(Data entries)
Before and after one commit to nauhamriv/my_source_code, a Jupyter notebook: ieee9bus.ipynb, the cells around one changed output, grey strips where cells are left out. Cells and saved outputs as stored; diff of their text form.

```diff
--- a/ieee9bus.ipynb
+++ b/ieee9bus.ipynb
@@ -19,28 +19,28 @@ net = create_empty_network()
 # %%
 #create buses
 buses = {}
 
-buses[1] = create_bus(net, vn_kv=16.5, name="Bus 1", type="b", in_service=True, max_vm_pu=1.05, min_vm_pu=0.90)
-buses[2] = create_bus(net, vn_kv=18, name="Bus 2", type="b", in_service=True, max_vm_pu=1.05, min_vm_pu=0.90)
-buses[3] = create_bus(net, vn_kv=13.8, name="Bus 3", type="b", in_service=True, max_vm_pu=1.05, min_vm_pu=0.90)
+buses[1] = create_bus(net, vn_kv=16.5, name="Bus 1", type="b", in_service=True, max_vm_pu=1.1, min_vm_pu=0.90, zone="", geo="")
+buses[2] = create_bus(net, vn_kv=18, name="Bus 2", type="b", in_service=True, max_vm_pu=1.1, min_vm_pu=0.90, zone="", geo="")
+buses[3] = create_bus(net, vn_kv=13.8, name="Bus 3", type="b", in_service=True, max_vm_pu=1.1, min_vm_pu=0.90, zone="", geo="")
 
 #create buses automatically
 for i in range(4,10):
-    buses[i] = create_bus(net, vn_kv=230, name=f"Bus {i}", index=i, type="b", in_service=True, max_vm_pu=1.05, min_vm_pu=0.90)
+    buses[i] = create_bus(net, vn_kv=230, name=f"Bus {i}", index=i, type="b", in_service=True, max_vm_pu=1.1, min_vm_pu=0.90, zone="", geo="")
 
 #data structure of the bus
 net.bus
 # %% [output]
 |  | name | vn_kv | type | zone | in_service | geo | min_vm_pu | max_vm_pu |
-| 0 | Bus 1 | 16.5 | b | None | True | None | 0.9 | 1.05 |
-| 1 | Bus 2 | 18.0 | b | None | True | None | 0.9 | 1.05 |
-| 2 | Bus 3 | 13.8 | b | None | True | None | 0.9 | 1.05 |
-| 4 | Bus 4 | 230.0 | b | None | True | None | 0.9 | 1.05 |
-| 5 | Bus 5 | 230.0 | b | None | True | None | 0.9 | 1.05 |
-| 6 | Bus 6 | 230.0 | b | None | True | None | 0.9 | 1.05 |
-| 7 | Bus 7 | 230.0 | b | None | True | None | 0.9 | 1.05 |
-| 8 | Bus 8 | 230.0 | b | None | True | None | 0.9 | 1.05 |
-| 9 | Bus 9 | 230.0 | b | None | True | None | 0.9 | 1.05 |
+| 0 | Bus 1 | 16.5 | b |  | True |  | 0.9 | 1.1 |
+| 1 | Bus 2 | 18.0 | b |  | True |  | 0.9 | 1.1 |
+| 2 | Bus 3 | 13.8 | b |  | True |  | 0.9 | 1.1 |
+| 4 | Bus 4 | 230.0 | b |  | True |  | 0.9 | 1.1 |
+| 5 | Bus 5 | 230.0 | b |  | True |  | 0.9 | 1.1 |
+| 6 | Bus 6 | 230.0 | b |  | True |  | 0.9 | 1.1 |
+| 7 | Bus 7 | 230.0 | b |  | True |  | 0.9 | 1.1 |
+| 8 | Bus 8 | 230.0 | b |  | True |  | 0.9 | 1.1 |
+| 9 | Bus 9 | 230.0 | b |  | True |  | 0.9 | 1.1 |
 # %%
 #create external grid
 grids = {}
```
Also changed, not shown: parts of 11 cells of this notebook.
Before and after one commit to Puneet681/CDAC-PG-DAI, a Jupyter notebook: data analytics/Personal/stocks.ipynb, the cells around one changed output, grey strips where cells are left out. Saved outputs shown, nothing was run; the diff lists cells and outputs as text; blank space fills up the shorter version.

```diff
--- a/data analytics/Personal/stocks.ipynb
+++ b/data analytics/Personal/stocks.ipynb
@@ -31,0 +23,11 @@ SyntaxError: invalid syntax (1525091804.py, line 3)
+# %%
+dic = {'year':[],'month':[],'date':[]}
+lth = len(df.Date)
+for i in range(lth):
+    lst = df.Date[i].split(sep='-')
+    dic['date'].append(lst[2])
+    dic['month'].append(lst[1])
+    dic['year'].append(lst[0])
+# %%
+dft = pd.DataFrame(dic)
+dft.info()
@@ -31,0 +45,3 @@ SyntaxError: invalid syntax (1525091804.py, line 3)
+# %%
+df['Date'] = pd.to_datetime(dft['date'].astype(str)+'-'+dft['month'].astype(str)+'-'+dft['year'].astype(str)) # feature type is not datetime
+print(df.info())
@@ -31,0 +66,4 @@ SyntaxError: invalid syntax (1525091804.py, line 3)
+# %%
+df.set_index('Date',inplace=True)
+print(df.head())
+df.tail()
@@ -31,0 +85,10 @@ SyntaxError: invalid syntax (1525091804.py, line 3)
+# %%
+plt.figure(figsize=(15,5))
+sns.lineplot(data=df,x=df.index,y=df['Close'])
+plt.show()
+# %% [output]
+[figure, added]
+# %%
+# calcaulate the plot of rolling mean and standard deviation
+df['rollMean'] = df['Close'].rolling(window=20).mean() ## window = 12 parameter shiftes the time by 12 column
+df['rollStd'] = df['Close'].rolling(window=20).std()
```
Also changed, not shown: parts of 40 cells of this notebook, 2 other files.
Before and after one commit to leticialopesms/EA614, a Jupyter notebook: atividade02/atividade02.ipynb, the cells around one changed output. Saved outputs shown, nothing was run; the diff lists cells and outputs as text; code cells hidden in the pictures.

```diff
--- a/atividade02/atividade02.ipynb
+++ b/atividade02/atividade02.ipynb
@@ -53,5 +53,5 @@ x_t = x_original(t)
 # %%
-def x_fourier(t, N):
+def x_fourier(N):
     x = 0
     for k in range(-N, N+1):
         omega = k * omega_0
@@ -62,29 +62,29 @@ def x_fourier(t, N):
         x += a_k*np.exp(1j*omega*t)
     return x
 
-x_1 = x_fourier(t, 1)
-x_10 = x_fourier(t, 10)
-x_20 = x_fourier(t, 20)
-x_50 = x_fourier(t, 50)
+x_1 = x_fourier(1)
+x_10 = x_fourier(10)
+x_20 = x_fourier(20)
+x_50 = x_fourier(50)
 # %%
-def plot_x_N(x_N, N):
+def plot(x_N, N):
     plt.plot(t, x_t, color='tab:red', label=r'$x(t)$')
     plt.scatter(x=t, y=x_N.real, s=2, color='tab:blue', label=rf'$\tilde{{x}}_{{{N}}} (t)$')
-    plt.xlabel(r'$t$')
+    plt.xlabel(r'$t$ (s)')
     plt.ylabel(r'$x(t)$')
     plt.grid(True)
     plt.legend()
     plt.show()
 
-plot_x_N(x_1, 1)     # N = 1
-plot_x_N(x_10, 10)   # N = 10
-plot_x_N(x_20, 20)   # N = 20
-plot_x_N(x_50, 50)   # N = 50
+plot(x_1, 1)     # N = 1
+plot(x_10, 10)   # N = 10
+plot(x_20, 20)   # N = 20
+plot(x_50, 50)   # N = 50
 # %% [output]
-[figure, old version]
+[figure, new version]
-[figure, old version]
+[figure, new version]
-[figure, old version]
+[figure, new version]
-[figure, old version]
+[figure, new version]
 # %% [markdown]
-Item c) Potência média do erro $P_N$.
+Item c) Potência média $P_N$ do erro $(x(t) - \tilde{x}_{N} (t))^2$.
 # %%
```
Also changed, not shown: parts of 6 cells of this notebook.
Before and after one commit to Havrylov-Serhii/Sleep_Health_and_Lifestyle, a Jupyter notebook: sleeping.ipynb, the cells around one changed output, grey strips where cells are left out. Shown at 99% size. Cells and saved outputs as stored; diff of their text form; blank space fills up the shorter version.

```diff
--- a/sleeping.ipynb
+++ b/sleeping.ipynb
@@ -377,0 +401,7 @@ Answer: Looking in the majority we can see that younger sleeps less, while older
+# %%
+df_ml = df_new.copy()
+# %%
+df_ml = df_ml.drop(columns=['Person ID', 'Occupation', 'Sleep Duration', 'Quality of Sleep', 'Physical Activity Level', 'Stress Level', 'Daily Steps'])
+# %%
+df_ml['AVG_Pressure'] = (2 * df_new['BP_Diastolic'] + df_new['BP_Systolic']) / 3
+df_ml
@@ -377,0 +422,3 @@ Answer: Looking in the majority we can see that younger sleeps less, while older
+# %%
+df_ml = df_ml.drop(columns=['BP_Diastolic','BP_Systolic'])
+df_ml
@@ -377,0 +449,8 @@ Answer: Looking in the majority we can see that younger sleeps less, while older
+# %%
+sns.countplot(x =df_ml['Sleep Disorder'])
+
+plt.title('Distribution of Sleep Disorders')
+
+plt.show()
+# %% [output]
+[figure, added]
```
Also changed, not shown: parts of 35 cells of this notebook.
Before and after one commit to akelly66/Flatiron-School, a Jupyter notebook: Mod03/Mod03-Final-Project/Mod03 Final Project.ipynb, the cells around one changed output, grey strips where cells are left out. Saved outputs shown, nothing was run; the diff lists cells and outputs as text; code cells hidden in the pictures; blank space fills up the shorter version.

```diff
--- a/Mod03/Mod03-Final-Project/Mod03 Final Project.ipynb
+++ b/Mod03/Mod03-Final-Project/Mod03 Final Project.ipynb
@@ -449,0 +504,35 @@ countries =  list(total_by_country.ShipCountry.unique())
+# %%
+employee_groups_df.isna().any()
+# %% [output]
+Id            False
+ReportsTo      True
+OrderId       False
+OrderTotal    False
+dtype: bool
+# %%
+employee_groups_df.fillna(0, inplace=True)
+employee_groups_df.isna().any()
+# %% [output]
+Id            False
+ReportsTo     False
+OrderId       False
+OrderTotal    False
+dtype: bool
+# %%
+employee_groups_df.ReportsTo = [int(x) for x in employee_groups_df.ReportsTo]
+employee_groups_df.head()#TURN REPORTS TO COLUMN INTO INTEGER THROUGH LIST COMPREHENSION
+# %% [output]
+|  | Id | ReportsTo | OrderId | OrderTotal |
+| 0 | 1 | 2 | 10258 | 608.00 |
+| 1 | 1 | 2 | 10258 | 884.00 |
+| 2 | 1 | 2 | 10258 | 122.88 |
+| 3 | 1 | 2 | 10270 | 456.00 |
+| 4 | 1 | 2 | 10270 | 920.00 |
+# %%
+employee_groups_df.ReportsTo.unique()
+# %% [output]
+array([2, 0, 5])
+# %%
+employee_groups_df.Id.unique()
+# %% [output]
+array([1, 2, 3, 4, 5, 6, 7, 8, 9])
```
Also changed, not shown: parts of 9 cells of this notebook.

**PROBLEM REQUIREMENTS**
Say how many lines above contain the string "that". Answer with the number only.

**SOLUTION TO THIS EXERCISE**
3